Benjamin Gray

CTIA, one of the wireless industry’s biggest conferences of the year, is happening this week in Las Vegas and Microsoft is garnering the most headlines. Why? It officially announced Windows Mobile 6.1, which is expected to hit the market "within the next couple of months." Forrester received a hands-on preview of it a couple of weeks ago and we couldn’t help but leave the meeting feeling like Microsoft’s playing catch-up to superior handheld device user experience providers like Apple and RIM. Still, it’s a good sign that Microsoft is focused on simplifying the user experience moving forward.

Microsoft has been heads down for years keeping IT happy and it’s been pretty successful given that 54% of the 531 North American businesses we recently surveyed support Windows Mobile-powered smartphones. However, Microsoft is now facing pressure to improve the user experience so that it’s pleasant for workers’ personal lives as well as their professional lives. The biggest changes that Windows Mobile 6.1 will bring include a more PC-like browsing experience, threaded SMS conversations, improved search, and simpler navigation (e.g., an improved home page and one-tap connection to a wireless network).

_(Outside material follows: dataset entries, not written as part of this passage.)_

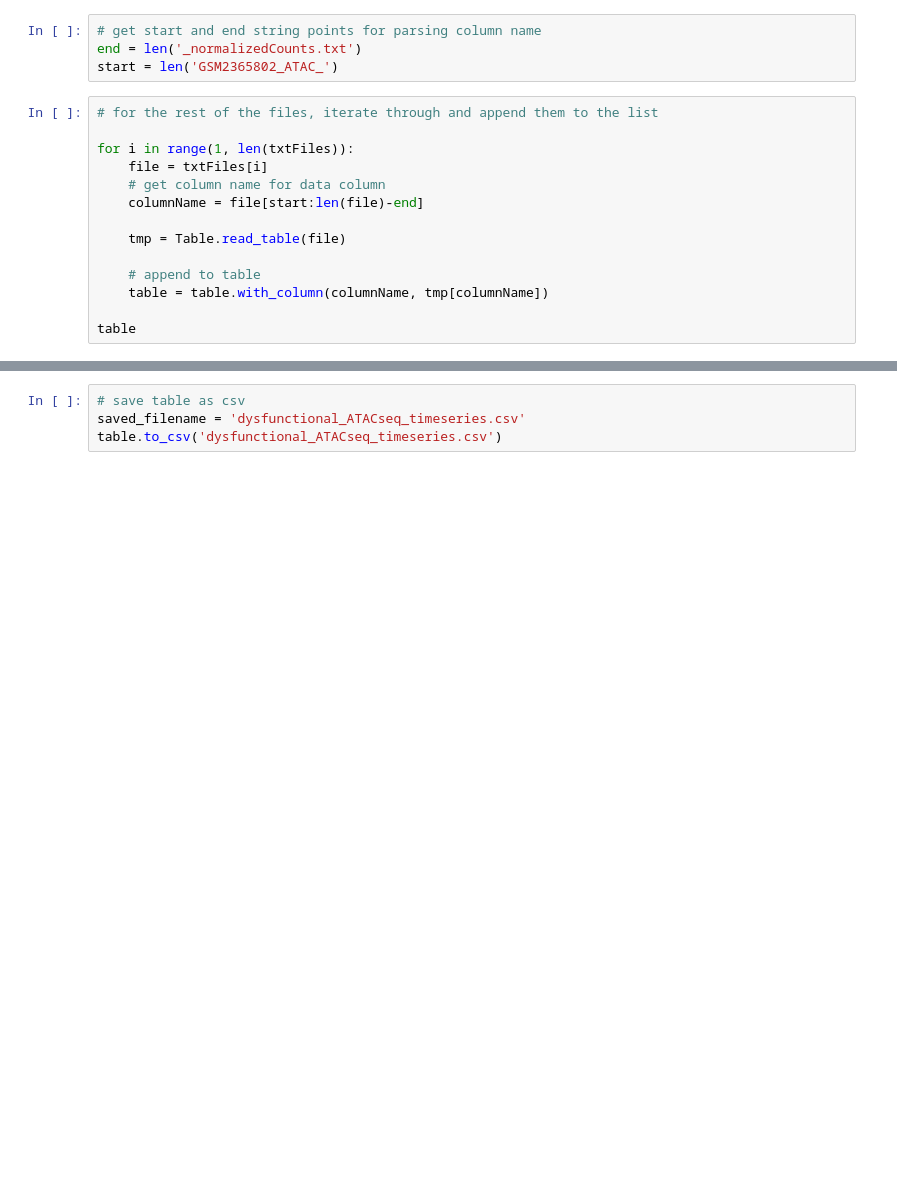
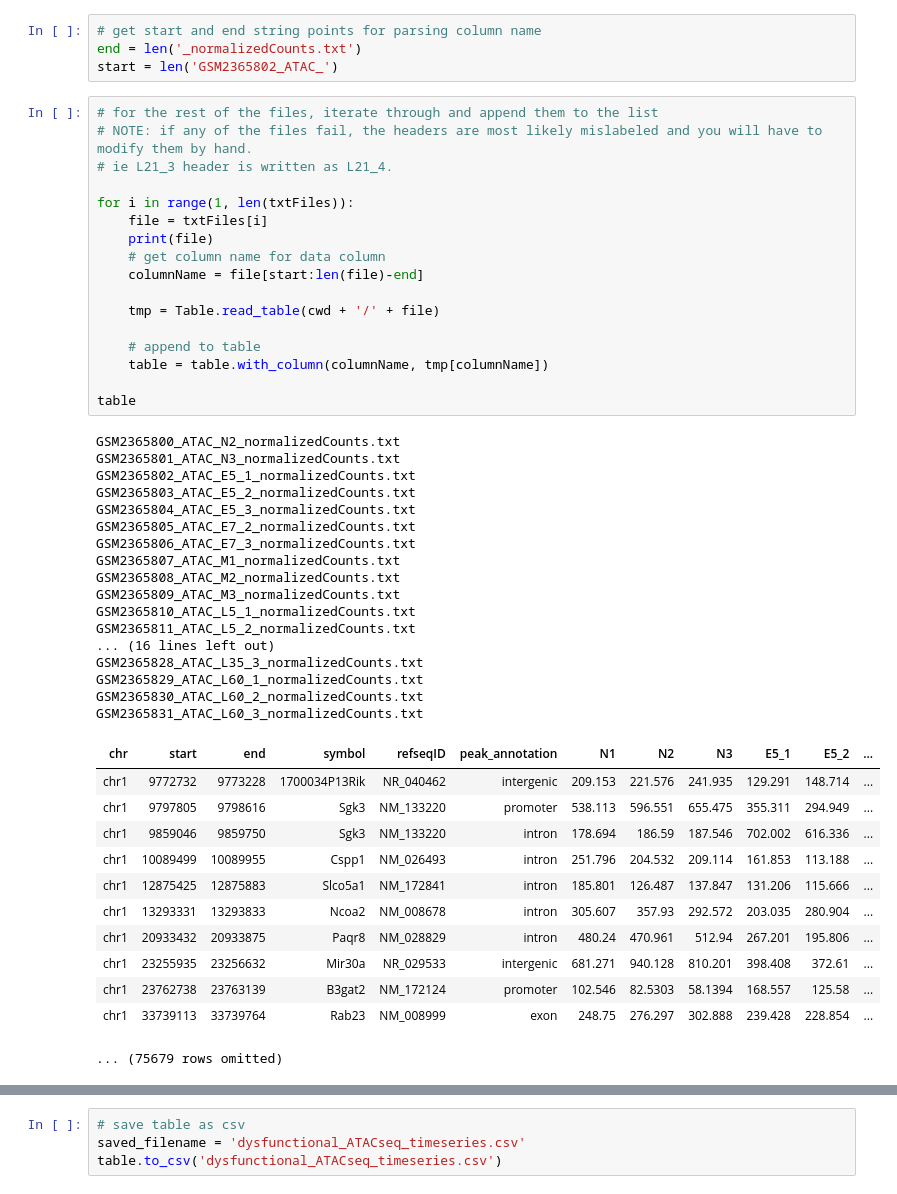
Before and after one commit to data-8/mcb-88-connector, a Jupyter notebook: data/lab4/AggregateATACData.ipynb, the cells around one changed output, grey strips where cells are left out. Cells and saved outputs as stored; diff of their text form; blank space fills up the shorter version.

```diff
--- a/data/lab4/AggregateATACData.ipynb
+++ b/data/lab4/AggregateATACData.ipynb
@@ -77,18 +60,51 @@ end = len('_normalizedCounts.txt')
 start = len('GSM2365802_ATAC_')
 # %%
 # for the rest of the files, iterate through and append them to the list
+# NOTE: if any of the files fail, the headers are most likely mislabeled and you will have to modify them by hand.
+# ie L21_3 header is written as L21_4.
 
 for i in range(1, len(txtFiles)):
     file = txtFiles[i]
+    print(file)
     # get column name for data column
     columnName = file[start:len(file)-end]
 
-    tmp = Table.read_table(file)
+    tmp = Table.read_table(cwd + '/' + file)
 
     # append to table
     table = table.with_column(columnName, tmp[columnName])
 
 table
+# %% [output]
+GSM2365800_ATAC_N2_normalizedCounts.txt
+GSM2365801_ATAC_N3_normalizedCounts.txt
+GSM2365802_ATAC_E5_1_normalizedCounts.txt
+GSM2365803_ATAC_E5_2_normalizedCounts.txt
+GSM2365804_ATAC_E5_3_normalizedCounts.txt
+GSM2365805_ATAC_E7_2_normalizedCounts.txt
+GSM2365806_ATAC_E7_3_normalizedCounts.txt
+GSM2365807_ATAC_M1_normalizedCounts.txt
+GSM2365808_ATAC_M2_normalizedCounts.txt
+GSM2365809_ATAC_M3_normalizedCounts.txt
+GSM2365810_ATAC_L5_1_normalizedCounts.txt
+GSM2365811_ATAC_L5_2_normalizedCounts.txt
+... (16 lines left out)
+GSM2365828_ATAC_L35_3_normalizedCounts.txt
+GSM2365829_ATAC_L60_1_normalizedCounts.txt
+GSM2365830_ATAC_L60_2_normalizedCounts.txt
+GSM2365831_ATAC_L60_3_normalizedCounts.txt
+| chr | start | end | symbol | refseqID | peak_annotation | N1 | N2 | N3 | E5_1 | E5_2 | ... |
+| chr1 | 9772732 | 9773228 | 1700034P13Rik | NR_040462 | intergenic | 209.153 | 221.576 | 241.935 | 129.291 | 148.714 | ... |
+| chr1 | 9797805 | 9798616 | Sgk3 | NM_133220 | promoter | 538.113 | 596.551 | 655.475 | 355.311 | 294.949 | ... |
+| chr1 | 9859046 | 9859750 | Sgk3 | NM_133220 | intron | 178.694 | 186.59 | 187.546 | 702.002 | 616.336 | ... |
+| chr1 | 10089499 | 10089955 | Cspp1 | NM_026493 | intron | 251.796 | 204.532 | 209.114 | 161.853 | 113.188 | ... |
+| chr1 | 12875425 | 12875883 | Slco5a1 | NM_172841 | intron | 185.801 | 126.487 | 137.847 | 131.206 | 115.666 | ... |
+| chr1 | 13293331 | 13293833 | Ncoa2 | NM_008678 | intron | 305.607 | 357.93 | 292.572 | 203.035 | 280.904 | ... |
+| chr1 | 20933432 | 20933875 | Paqr8 | NM_028829 | intron | 480.24 | 470.961 | 512.94 | 267.201 | 195.806 | ... |
+| chr1 | 23255935 | 23256632 | Mir30a | NR_029533 | intergenic | 681.271 | 940.128 | 810.201 | 398.408 | 372.61 | ... |
+| chr1 | 23762738 | 23763139 | B3gat2 | NM_172124 | promoter | 102.546 | 82.5303 | 58.1394 | 168.557 | 125.58 | ... |
+| chr1 | 33739113 | 33739764 | Rab23 | NM_008999 | exon | 248.75 | 276.297 | 302.888 | 239.428 | 228.854 | ... |
+... (75679 rows omitted)
 # %%
 table
 # %% [output]
```
Also changed, not shown: parts of 5 cells of this notebook, 1 other file.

These experience improvements are clearly evolutionary rather than revolutionary. But Windows Mobile 6.1 proves two things:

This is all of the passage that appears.